What Is Intercompany Accounts

The complexity of intercompany accounting is increasing as it extends beyond accounting and finance to the tax and treasury departments. Companies need to analyze the value chain to understand and execute specific tax policies and transfer pricing agreements. To understand cross-border clearing rules and consolidate them for invoicing, detailed transaction information is required. In this article, we`ll focus on business-to-business management – what it is, its role in closing, and how you can address the challenges it presents. The most common discrepancies in intra-group accounting are often due to the following factors: If one looks at a certain number of credits in one store that are reflected in the fees of another, the ultimate goal is for one to compensate for another. Both companies must enter the transaction and at the consolidated level of the group, any intercompany transaction must be eliminated so that no profit is recognised until it is achieved through a transaction with an external party. Modernizing your intercompany accounting process leads to greater productivity and detects accounting errors before they lead to devastating financial representations. It allows your teams to perform continuous, real-time analysis of global business-to-business execution and present the CFO and controller with the information they need at any time. Increasing business complexity, global expansion and the quicksand of intra-group accounting and tax regulations only exacerbate the problem.

Simply getting both companies to agree on the cost of the transaction, currency conversions and possible VAT treatments is a difficult climb. The three main types of intercompany transactions are: downstream, upstream and laterally. Let`s understand how each of these intercompany transactions is recorded in the books of each unit. Also their impact and how consolidated finances can be adjusted. This article discusses the different stages of intercompany accounting, from accounting consolidation and the types of transactions that are commonly processed, to the various discrepancies that can occur when matching accounts. To minimize delays in organizing differences between companies, the process should be started before the usual point of the reporting cycle. By examining intercompany inconsistencies so early in the reporting cycle, sole proprietorships can take corrective action and correct their positions before attempting consolidation. Accounting consolidation begins with the mapping of a “consolidation perimeter”. These are the companies in a group that must be included in the preparation of the consolidated financial statements. Its scope is determined by the parent company`s control over its subsidiaries. Once the scope of application has been defined, it is necessary to draw up a list of mutual transactions to be eliminated and finally to compare the accounts in order to determine the accuracy and consistency of all the transactions carried out.

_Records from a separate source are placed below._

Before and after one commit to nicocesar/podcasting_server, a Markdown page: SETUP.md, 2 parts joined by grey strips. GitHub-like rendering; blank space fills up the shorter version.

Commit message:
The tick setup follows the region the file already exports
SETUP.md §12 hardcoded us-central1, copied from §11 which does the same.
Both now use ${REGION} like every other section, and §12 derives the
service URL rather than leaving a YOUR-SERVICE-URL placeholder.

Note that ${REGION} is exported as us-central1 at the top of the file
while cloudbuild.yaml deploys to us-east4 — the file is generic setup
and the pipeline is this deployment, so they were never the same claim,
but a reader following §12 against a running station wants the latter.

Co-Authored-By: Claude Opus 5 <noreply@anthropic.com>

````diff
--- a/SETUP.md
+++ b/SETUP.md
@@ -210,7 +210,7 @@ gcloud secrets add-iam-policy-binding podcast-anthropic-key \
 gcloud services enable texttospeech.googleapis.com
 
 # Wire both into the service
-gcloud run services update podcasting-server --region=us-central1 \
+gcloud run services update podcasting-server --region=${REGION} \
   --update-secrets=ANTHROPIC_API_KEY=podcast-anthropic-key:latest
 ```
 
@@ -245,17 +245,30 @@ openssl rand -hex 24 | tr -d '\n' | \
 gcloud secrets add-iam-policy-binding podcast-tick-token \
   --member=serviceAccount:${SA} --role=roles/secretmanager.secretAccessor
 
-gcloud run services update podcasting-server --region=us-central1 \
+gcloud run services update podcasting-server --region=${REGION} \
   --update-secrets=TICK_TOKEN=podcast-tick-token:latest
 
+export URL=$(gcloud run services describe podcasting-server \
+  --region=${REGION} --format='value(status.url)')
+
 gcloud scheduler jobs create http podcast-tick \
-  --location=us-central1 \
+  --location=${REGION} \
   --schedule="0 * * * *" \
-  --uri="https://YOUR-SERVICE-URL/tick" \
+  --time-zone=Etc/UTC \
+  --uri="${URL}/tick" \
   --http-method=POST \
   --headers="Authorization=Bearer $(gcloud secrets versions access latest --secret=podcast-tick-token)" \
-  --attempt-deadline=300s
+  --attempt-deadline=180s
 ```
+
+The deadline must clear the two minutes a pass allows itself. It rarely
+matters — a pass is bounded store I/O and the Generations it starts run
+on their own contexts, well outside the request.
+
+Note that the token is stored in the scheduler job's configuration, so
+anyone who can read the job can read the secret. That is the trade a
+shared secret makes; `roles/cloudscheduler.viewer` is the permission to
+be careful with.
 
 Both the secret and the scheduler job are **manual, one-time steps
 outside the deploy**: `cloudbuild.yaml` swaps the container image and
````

Eliminating intercompany transactions as a collaborative process requires counterparties to fully visualize their respective balances as well as the differences between them and the underlying transactions. Even in intra-group transactions, counterparties need common access to a common understanding of their intercompany positions. But what types of intercompany transactions are involved? What is the best way to ensure smooth and efficient accounting consolidation? Communication is a big problem. When processing intercompany transactions, it is essential that parent companies and their subsidiaries first discuss in depth and agree on the decisive conditions. Accountants at all companies are required to work carefully and stay in regular contact with others to ensure the accuracy of intercompany invoices, especially when companies still process transactions manually to avoid costly mistakes. A critical area to address when standardizing global policies is data management. This makes it easier to identify intercompany transactions and process them across multiple platforms with common charts of accounts. All built-in reporting capabilities that meet financial, legal, and tax requirements must also support the built-in transaction flow. .